There is a shifting balance point in terms of how much control government must have over the people, and how much control the people must have over the government. Each culture and country is different, so no US perspective on where the proper balance point should be is apt to be valid. But certainly Mr. Assad's perspective on where that balance point should be has grown invalid since the reign of his father as well. The people are evolving, the governments lag behind. This is true in many places, but is far more apt to lead to revolution in those places where the people have few effective legal options to call for or implement change.

Governments who cling to the same beliefs and fears as Mr. Assad expose themselves when they come to his aid. Also those governments seeking in roads to greater influence in the Middle East by competing for the "Despot protection" detail. Let them have it, I say. Protecting despots never produced a discounted price for oil, but has certainly provided plenty of motivation for those who oppose such external manipulations of the national and regional poliitics of the region to target such countries for acts of transnational terrorism. The sad state of US influence in the region and our troubles with terrorism emanating from the Middle East are testament to that.

Time for the US to do some rebalancing of our foreign policies and how we implement them (ways and means) as well. When one slowly increses how much energy they must apply abroad to sustain their family of policies, until one is at the point of having a military at war overseas to sustain a nation at peace at home, it is time to reassess and make some changes.

For the US, how we play this round is critical; because it will shape our options for when this type of popular pressure is applied in countries we have closer relations to, such as Saudi Arabia or the UAE. We can use Syria to make a turn toward more effective policies toward this region, or we can send unclear messages as we have in Arab Spring to date, or we can double down on our old Cold War approaches that helped bring us to this point. Choose wisely.

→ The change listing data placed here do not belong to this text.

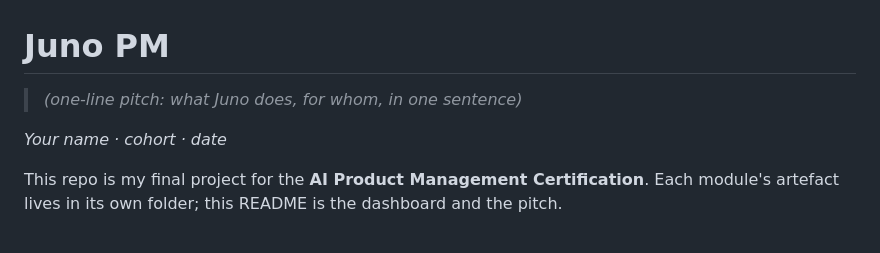
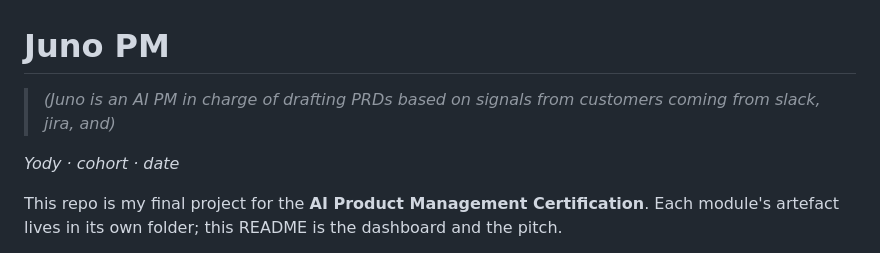
Before and after one commit to yodycastro2024/YodyProduct--Product-School--AI-Product-Management, a Markdown page: README.md, the part around the change. GitHub-like rendering.

```diff
--- a/README.md
+++ b/README.md
@@ -1,8 +1,8 @@
 # Juno PM
 
-> _(one-line pitch: what Juno does, for whom, in one sentence)_
+> _(Juno is an AI PM in charge of drafting PRDs based on signals from customers coming from slack, jira, and)_
 
-_Your name · cohort · date_
+_Yody · cohort · date_
 
 This repo is my final project for the **AI Product Management Certification**. Each module's artefact lives in its own folder; this README is the dashboard and the pitch.
 
```
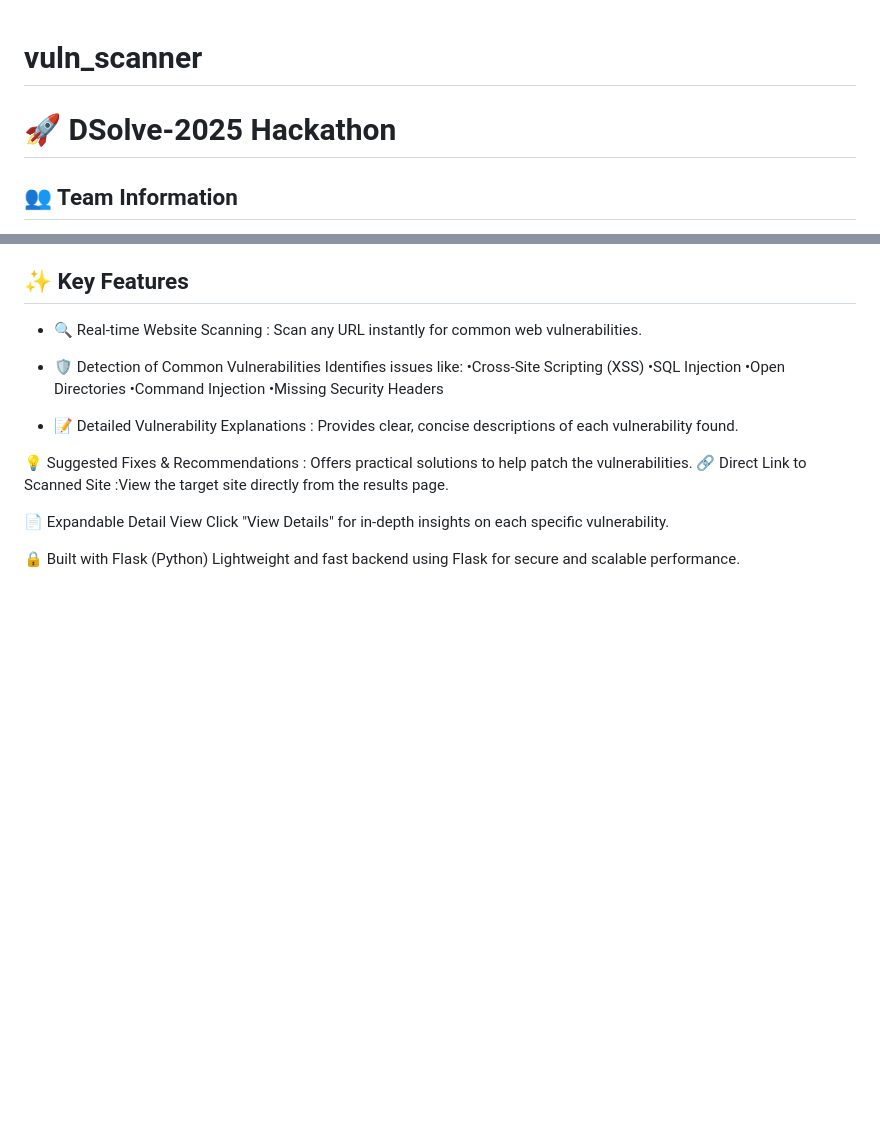
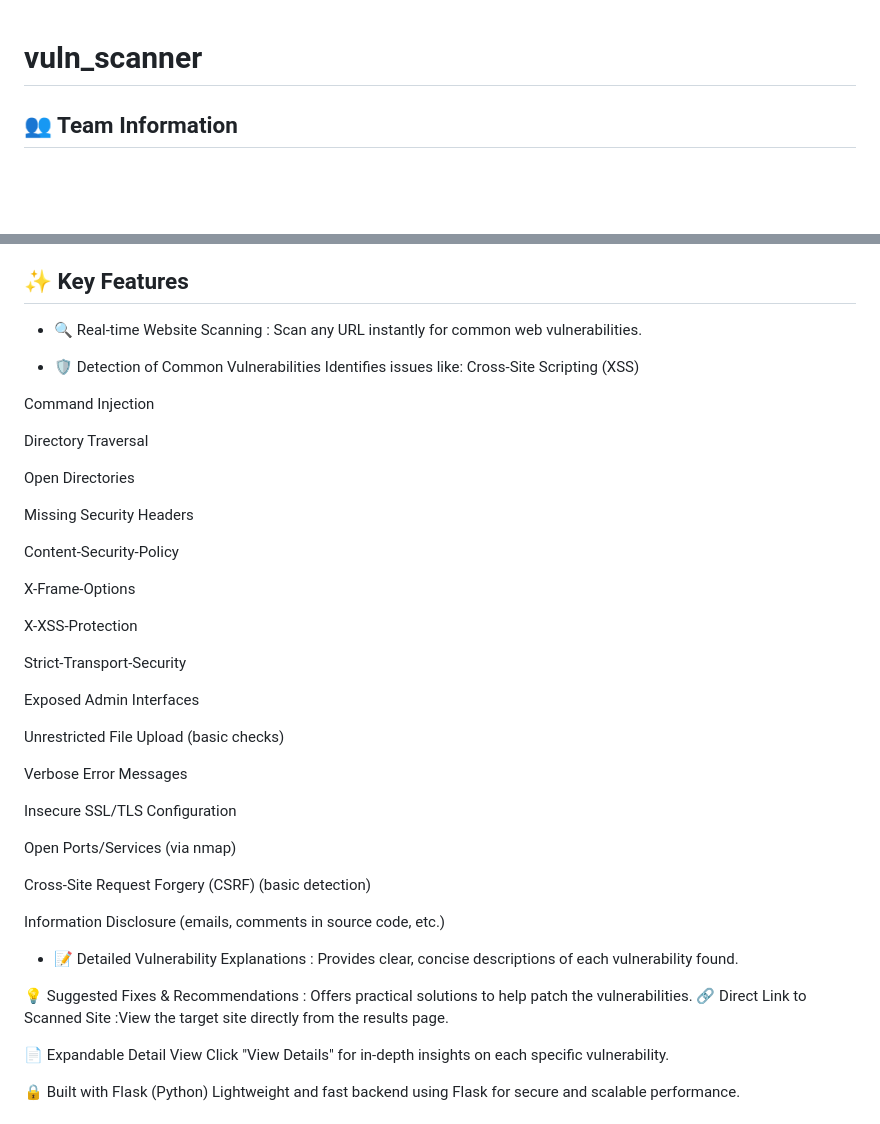
Before and after one commit to Kiranj13/vuln_scanner, a Markdown page: README.md, 2 parts joined by grey strips. GitHub-like rendering; blank space fills up the shorter version.

```diff
--- a/README.md
+++ b/README.md
@@ -1,7 +1,4 @@
 # vuln_scanner
-
-
-# 🚀 DSolve-2025 Hackathon
 
 ## 👥 Team Information
 **Team Name:** [Zeal]
@@ -18,11 +15,37 @@ This project aims to develop a web-based vulnerability scanner that allows users
 
 - 🛡️ Detection of Common Vulnerabilities
        Identifies issues like:
-        •Cross-Site Scripting (XSS)
-        •SQL Injection
-        •Open Directories
-        •Command Injection
-        •Missing Security Headers
+Cross-Site Scripting (XSS)
+
+Command Injection
+
+Directory Traversal
+
+Open Directories
+
+Missing Security Headers
+
+Content-Security-Policy
+
+X-Frame-Options
+
+X-XSS-Protection
+
+Strict-Transport-Security
+
+Exposed Admin Interfaces
+
+Unrestricted File Upload (basic checks)
+
+Verbose Error Messages
+
+Insecure SSL/TLS Configuration
+
+Open Ports/Services (via nmap)
+
+Cross-Site Request Forgery (CSRF) (basic detection)
+
+Information Disclosure (emails, comments in source code, etc.)
 
  - 📝 Detailed Vulnerability Explanations : Provides clear, concise descriptions of each vulnerability found.
 
```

All eyes are on Syria, because how this round is played will shape the decisions of a wide range of players across the region and around the globe as to how they play the next round.